For additional information in relation to this alert, please contact the following:
- Francis Gimara, SC
Head, Integration and Cross-Border Transactions Department
- Henry Onoria
Team Leader, ALP East Africa
- Lastone Balyainho Gulume
Head, Dispute Resolution Department, ALP Advocates
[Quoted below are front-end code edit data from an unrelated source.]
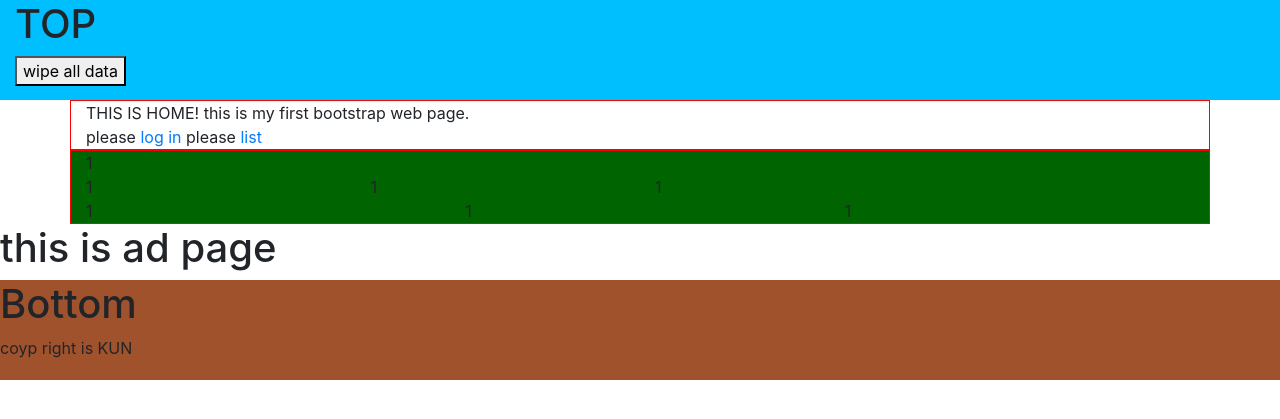
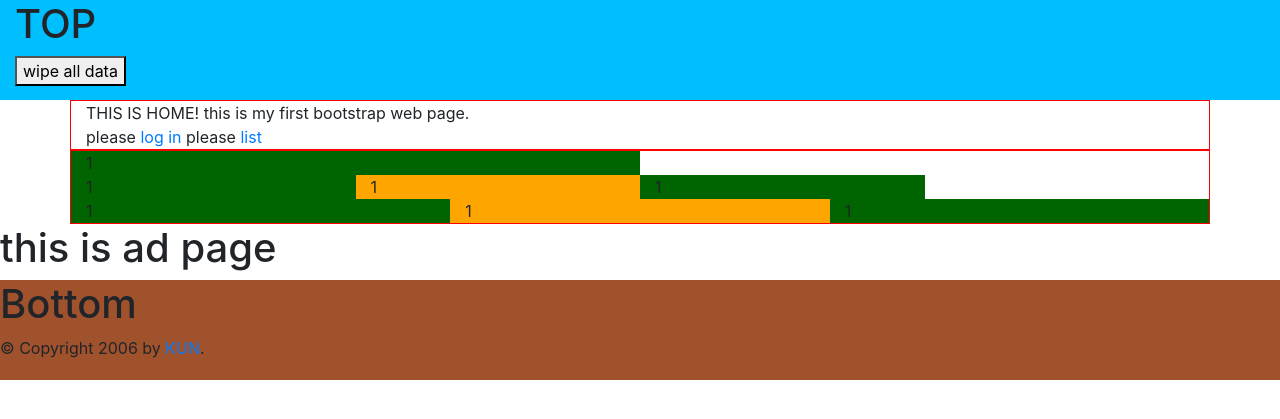
Before and after one commit to TangerineOrange/file_manage_django, a Django app: page / in a window 1280 px wide. Shown: the top 419 px of the page. Run offline with Django 3.2, Linux system fonts and the light colour scheme; some libraries are stand-ins or nearby versions.

Commit message:
change base.html and home.html

```diff
--- a/web_file_system/common_static/css/base.css
+++ b/web_file_system/common_static/css/base.css
@@ -11,8 +11,7 @@
 }
 
 .div-table div{
-    background-color: darkgreen;
-
+	background-color: darkgreen;
 }
 
 #top{
--- a/web_file_system/list/templates/ad.html
+++ b/web_file_system/list/templates/ad.html
@@ -1,13 +1,3 @@
-<!DOCTYPE html>
-<html lang="en">
-<head>
-    <meta charset="UTF-8">
-    <meta name="viewport" content="width=device-width, initial-scale=1.0">
-    <meta http-equiv="X-UA-Compatible" content="ie=edge">
-    <title>AD</title>
-</head>
-<body>
+
 
     <h1>this is ad page</h1>
-</body>
-</html>
--- a/web_file_system/list/templates/base.html
+++ b/web_file_system/list/templates/base.html
@@ -25,19 +25,27 @@
     <!-- 自己的 -->
     <link rel="stylesheet" href=" /static/css/base.css">
 
+    <title>{% block title %}{% endblock %}</title>
+    {% block html_head %}{% endblock %}
+
 </head>
 
 <body>
     {% include 'top.html' %}
-    {% block content %}
 
-    <div>这里是默认内容，所有继承自这个模板的，如果不覆盖就显示这里的默认内容。</div>
+  {% block top %}
 
 
-    {% endblock %}
+        {% endblock %}
+    <div id="content">
+        {% block content %}
 
+         <div>这里是默认内容，所有继承自这个模板的，如果不覆盖就显示这里的默认内容。</div>
 
-    {% include 'bottom.html' %}
+        {% endblock %}
+      </div>
+
+   {% include 'bottom.html' %}
 
 </body>
 
--- a/web_file_system/list/templates/bottom.html
+++ b/web_file_system/list/templates/bottom.html
@@ -1,7 +1,7 @@
 
 
+        <div id="bottom">
 
-<div id="bottom">
-        <h1>Bottom</h1>
-        <p>coyp right is KUN</p>
+         <h1>Bottom</h1>
+        <p>&copy; Copyright 2006 by <a href="http://mydomain.tld">KUN</a>. </p>
 </div>
--- a/web_file_system/list/templates/home.html
+++ b/web_file_system/list/templates/home.html
@@ -18,20 +18,20 @@
 
 <div class="container red-box div-table">
     <!-- 第一个例子：控制列的宽度及在不同的设备上如何显示 -->
-    <div class="row">
+    <div class="row" style="background-color: white">
         <div class="col-md-6">1</div>
     </div>
-    <div class="row">
+    <div class="row" style="background-color: white">
         <div class="col-md-3">1</div>
-        <div class="col-md-3">1</div>
+        <div class="col-md-3" style="background-color: orange">1</div>
         <div class="col-md-3">1</div>
     </div>
 
     <!-- 第二个例子：或让 Bootstrap 者自动处理布局 -->
-    <div class="row">
-        <div class="col">1</div>
-        <div class="col">1</div>
-        <div class="col">1</div>
+    <div class="row" style="background-color: white">
+        <div class="col-md-4">1</div>
+        <div class="col-md-4" style="background-color: orange">1</div>
+        <div class="col-md-4">1</div>
     </div>
 </div>
 
--- a/web_file_system/list/templates/top.html
+++ b/web_file_system/list/templates/top.html
@@ -1,6 +1,7 @@
 
-
-<div id="top" class="container-fluid">
+<div id="top">
+    <div  class="container-fluid">
     <h1>TOP</h1>
     <button>wipe all data</button>
 </div>
+      </div>
--- a/web_file_system/list/views.py
+++ b/web_file_system/list/views.py
@@ -15,6 +15,7 @@ def getList(request):
 
 def home(request):
     return render(request, 'home.html')
+
 
 def login(request):
     if request.method == 'POST':# 当提交表单时
```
Associate, Dispute Resolution Department, ALP Advocates